#### [How to complete this task]
Report every line from the following entries that contains the string "message".
================
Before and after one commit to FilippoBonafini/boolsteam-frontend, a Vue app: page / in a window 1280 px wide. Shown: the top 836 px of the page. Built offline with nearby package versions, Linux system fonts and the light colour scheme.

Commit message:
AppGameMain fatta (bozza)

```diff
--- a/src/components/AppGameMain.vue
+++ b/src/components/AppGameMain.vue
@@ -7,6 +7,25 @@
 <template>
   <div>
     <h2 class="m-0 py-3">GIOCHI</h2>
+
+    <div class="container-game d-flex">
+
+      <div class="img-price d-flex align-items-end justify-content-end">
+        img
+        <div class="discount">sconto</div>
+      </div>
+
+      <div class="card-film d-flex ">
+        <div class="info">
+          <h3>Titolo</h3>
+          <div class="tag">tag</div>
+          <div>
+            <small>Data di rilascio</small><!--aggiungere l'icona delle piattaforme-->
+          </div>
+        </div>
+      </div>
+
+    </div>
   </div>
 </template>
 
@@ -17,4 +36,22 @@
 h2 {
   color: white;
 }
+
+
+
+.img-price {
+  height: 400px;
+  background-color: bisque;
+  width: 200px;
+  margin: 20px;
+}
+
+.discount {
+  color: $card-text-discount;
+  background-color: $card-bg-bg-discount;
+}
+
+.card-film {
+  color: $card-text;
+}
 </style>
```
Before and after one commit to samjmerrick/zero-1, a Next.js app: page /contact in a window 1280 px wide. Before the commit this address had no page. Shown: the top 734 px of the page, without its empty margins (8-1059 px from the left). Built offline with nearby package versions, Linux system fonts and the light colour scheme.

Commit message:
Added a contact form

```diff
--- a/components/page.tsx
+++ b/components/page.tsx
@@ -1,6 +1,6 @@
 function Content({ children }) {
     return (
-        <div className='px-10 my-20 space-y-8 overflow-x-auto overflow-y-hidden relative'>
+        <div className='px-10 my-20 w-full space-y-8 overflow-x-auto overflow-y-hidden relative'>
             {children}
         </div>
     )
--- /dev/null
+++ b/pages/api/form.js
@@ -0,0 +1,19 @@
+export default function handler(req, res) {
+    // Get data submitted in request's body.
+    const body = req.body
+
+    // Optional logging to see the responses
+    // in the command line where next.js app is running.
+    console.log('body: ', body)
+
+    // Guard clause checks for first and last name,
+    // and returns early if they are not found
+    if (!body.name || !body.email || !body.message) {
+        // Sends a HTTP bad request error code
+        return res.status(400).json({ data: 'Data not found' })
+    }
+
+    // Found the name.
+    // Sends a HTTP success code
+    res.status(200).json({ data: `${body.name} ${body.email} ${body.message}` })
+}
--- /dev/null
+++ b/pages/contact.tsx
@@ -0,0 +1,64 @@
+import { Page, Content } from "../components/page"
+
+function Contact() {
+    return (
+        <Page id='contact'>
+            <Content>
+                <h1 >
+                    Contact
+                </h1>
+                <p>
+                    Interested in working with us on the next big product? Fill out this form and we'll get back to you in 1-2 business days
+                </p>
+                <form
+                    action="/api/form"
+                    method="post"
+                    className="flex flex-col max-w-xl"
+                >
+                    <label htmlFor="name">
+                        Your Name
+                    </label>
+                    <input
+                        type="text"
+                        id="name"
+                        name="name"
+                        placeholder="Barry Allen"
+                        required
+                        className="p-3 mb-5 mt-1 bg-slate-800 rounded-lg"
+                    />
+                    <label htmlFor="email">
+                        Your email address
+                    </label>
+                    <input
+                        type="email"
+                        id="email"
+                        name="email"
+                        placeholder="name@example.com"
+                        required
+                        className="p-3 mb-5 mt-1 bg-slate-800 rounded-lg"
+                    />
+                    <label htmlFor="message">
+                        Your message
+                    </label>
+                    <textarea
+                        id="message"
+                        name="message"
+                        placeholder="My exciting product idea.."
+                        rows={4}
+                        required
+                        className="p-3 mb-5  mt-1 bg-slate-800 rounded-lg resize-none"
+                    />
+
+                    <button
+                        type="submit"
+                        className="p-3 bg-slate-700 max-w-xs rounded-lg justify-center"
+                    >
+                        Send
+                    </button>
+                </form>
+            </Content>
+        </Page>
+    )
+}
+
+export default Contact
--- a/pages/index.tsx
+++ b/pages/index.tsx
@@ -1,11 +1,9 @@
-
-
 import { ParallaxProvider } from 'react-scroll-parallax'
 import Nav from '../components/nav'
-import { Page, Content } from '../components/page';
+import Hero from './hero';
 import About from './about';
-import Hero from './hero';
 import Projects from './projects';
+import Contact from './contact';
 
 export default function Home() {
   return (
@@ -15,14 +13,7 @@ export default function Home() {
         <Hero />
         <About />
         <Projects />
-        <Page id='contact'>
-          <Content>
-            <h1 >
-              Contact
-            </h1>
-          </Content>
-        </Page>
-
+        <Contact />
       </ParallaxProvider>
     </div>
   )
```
================
#### [Problem solution]
Commit message:
Commit message:
+    if (!body.name || !body.email || !body.message) {
+    res.status(200).json({ data: `${body.name} ${body.email} ${body.message}` })
+                    <label htmlFor="message">
+                        Your message
+                        id="message"
+                        name="message"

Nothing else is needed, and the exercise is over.